That lack of powerful personal feeling or emotional “valence”, positive or negative, towards the prime minister shows up in the polls as “popularity.”

Where what you are being measured against — here a suddenly and surprisingly quite unpopular party — is a negative, mere indifference comes over as a plus, a positive.

Or that is how some people see things, how many people feel about what the government is now offering.

But any notion that PM Najib’s supposed personal popularity can possibly rescue Umno/BN is just fantasy.

How might Umno/BN win the election?

It’s pretty late in the day now to try to work out a compelling strategy.

But it would have to go beyond personalities, including Najib’s.

All else aside, that is the only way to neutralize the “negative” side of popular feelings about Najib.

It would require Umno/BN to devise and promote a positive, coherent and principled agenda.


Principled in the sense that it was unifying, that it united people and massed popular support from all directions.

By practising the politics of convergence, and seeking to draw in its supporters and allies on all sides, from all quarters.

Not a strategy, in other words, that divided, that sought to prevail at the polls by building up a numerical majority amassed from one side of the field only.

Not a strategy that seeks “traction” by appealing to, by driving and even frightening together in an anxious and fearful huddle, the majority — or as many of them as can possibly be made to feel beleaguered — against all the various minorities.

Can Umno/BN do that?

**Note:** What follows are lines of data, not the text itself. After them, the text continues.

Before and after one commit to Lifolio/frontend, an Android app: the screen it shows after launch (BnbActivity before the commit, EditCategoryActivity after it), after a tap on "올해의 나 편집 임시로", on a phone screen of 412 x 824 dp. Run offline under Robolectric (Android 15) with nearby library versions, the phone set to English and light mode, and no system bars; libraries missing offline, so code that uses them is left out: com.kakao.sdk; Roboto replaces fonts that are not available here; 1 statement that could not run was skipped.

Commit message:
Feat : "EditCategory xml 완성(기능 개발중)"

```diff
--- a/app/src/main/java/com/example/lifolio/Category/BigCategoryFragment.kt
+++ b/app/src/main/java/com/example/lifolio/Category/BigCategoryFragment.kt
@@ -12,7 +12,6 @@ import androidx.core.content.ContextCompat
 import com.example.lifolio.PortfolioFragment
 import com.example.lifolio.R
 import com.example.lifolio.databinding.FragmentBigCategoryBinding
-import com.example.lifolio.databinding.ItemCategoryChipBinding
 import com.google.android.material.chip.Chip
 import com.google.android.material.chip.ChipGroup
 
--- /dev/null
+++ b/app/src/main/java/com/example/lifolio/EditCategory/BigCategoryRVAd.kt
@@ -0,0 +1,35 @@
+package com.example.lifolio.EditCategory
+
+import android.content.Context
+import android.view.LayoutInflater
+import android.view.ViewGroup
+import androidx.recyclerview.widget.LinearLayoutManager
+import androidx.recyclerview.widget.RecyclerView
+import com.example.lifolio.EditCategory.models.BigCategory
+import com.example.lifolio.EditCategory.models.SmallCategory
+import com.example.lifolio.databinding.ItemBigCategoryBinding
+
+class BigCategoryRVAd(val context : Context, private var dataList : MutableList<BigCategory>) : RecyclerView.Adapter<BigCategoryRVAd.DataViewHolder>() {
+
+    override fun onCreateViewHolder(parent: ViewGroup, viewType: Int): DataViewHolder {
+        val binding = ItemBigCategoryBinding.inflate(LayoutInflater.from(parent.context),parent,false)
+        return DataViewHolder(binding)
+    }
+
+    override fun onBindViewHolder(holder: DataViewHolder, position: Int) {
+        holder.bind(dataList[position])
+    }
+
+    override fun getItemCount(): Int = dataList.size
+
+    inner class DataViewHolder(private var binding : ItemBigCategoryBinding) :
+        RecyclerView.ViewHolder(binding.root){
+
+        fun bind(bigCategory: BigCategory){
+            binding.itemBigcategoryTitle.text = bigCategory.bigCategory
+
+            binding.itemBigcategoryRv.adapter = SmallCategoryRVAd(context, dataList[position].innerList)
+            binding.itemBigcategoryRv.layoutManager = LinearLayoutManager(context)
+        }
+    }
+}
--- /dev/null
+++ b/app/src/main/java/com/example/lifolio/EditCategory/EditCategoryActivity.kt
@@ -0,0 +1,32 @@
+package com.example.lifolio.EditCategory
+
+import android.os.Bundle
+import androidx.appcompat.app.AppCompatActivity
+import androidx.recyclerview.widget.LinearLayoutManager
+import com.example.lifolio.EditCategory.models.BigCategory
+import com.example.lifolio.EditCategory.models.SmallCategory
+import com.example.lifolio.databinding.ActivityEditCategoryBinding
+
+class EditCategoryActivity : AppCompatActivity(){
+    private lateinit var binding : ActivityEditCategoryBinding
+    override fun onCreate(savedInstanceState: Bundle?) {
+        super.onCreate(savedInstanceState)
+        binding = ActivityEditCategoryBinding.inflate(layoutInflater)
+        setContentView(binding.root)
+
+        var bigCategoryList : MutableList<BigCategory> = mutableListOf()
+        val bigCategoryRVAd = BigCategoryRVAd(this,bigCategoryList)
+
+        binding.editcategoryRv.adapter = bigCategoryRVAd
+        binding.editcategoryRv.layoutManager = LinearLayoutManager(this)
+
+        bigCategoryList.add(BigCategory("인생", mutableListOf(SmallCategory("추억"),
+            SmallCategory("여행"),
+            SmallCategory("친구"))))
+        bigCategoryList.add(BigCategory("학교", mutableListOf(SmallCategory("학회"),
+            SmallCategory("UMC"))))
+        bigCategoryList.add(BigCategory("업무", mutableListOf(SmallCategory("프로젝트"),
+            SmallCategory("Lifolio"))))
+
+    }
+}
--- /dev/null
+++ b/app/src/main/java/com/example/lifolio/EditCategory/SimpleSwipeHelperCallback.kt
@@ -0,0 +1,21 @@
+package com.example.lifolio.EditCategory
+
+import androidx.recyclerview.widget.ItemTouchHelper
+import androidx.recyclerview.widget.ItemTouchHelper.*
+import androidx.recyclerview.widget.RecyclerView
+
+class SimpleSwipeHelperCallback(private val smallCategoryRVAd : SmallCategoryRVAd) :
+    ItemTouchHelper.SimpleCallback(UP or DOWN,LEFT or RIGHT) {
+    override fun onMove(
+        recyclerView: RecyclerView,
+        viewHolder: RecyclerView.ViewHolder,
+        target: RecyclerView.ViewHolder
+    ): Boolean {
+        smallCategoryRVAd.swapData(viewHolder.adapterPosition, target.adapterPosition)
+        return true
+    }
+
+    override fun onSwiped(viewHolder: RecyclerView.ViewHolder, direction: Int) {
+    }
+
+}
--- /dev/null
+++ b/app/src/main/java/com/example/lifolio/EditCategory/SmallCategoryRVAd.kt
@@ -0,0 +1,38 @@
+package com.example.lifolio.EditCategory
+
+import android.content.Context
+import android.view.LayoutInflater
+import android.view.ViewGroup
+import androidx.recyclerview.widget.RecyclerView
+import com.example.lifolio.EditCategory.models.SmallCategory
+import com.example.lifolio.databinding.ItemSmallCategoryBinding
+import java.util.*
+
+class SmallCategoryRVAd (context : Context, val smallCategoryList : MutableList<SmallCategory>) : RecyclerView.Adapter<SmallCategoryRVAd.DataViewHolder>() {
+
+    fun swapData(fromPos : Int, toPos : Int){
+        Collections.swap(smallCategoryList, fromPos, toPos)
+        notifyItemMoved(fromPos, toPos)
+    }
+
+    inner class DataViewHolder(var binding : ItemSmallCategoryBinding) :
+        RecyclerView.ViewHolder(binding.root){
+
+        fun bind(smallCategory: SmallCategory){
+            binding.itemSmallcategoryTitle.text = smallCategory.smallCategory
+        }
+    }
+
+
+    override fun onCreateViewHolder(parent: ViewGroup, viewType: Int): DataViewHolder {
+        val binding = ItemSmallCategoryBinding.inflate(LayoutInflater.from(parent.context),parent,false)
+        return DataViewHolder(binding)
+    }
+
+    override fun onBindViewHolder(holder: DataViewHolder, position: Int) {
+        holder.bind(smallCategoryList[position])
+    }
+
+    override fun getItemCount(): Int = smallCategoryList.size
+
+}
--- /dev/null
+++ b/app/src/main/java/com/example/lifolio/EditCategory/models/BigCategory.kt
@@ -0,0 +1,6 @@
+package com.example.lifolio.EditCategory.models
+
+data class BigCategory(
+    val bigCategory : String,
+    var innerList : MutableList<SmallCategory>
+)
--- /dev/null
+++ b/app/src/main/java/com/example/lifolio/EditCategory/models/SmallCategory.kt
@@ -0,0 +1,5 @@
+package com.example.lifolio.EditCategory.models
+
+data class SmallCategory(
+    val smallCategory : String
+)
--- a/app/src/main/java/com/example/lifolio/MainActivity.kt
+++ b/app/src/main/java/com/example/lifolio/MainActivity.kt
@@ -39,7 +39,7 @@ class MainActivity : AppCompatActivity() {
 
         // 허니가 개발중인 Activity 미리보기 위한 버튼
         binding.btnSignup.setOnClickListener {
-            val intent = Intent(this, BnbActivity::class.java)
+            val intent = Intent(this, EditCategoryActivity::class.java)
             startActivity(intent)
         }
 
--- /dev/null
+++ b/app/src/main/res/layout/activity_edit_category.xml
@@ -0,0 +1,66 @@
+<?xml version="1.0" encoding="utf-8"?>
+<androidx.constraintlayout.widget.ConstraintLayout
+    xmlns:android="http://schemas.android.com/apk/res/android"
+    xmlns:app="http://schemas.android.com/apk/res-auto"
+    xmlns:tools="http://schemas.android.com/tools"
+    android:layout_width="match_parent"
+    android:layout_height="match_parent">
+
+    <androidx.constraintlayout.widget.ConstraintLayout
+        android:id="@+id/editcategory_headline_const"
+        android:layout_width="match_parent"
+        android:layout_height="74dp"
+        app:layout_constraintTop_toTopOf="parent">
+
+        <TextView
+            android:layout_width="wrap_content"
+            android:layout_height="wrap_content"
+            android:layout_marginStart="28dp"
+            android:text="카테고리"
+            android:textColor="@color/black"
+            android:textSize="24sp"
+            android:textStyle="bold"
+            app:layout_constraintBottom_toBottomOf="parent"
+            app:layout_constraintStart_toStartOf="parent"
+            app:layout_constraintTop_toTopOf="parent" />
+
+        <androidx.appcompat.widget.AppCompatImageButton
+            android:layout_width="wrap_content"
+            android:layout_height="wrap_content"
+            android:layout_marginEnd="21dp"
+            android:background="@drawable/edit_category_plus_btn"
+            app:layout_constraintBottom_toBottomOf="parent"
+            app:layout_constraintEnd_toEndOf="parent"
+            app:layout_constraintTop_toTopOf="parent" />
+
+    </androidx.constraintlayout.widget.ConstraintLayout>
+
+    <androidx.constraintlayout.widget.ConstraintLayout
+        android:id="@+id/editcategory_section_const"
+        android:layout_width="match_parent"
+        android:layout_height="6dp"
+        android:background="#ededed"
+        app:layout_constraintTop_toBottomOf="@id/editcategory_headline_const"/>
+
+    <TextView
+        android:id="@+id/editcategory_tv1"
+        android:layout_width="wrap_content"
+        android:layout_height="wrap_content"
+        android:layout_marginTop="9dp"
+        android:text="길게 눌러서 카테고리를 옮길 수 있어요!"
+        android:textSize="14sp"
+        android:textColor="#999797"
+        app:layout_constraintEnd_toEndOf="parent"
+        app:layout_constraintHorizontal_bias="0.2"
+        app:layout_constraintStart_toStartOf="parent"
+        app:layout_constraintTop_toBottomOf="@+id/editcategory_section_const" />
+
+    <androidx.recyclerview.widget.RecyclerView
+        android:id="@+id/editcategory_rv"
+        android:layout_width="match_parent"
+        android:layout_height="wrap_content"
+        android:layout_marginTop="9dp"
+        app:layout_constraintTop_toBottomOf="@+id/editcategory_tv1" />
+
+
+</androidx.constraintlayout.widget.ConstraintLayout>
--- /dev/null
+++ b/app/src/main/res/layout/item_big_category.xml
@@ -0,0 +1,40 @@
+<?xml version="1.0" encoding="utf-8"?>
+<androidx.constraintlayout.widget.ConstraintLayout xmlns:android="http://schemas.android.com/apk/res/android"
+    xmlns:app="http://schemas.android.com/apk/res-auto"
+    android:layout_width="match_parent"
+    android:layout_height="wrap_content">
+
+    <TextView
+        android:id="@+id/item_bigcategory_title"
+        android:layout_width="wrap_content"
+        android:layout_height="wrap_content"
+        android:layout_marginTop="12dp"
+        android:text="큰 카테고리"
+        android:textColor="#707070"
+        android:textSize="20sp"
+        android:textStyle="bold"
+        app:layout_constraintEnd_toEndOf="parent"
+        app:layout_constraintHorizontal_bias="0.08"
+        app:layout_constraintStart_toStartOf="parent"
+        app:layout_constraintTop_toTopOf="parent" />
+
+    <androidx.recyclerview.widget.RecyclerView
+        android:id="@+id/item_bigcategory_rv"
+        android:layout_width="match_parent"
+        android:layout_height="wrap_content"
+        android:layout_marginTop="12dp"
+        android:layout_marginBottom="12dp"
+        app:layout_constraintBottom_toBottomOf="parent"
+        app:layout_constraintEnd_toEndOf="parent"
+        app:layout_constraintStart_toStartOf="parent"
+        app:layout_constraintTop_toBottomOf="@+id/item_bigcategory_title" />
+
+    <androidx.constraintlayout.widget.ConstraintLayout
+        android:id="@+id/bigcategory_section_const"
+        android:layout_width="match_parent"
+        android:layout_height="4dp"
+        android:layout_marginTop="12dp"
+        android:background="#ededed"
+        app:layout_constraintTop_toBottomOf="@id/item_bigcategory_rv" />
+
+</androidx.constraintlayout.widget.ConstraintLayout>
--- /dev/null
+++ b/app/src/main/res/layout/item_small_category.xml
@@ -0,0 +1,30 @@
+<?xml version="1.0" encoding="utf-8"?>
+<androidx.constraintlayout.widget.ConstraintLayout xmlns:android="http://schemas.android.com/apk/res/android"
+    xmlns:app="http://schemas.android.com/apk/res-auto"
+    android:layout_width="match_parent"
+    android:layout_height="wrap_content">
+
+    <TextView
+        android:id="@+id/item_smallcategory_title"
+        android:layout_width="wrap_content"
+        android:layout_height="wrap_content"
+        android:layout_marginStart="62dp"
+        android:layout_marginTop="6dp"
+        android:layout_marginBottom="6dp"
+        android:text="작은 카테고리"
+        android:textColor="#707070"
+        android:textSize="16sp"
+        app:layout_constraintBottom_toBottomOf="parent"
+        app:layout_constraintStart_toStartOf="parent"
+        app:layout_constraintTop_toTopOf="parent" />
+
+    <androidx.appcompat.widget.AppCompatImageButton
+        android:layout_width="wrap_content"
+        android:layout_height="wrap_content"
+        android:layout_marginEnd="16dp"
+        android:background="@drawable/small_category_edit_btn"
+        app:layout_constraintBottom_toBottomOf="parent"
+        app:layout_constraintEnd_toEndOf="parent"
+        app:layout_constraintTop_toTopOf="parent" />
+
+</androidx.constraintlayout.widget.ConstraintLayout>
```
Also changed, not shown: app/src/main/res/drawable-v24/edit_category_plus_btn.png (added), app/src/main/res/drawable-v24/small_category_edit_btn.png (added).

Can it rise above the politics — well-known for its tactical popularity among the cattle rustlers in old cowboy Western movies — of the stampede, the politics of unleashing and seeking to control panic?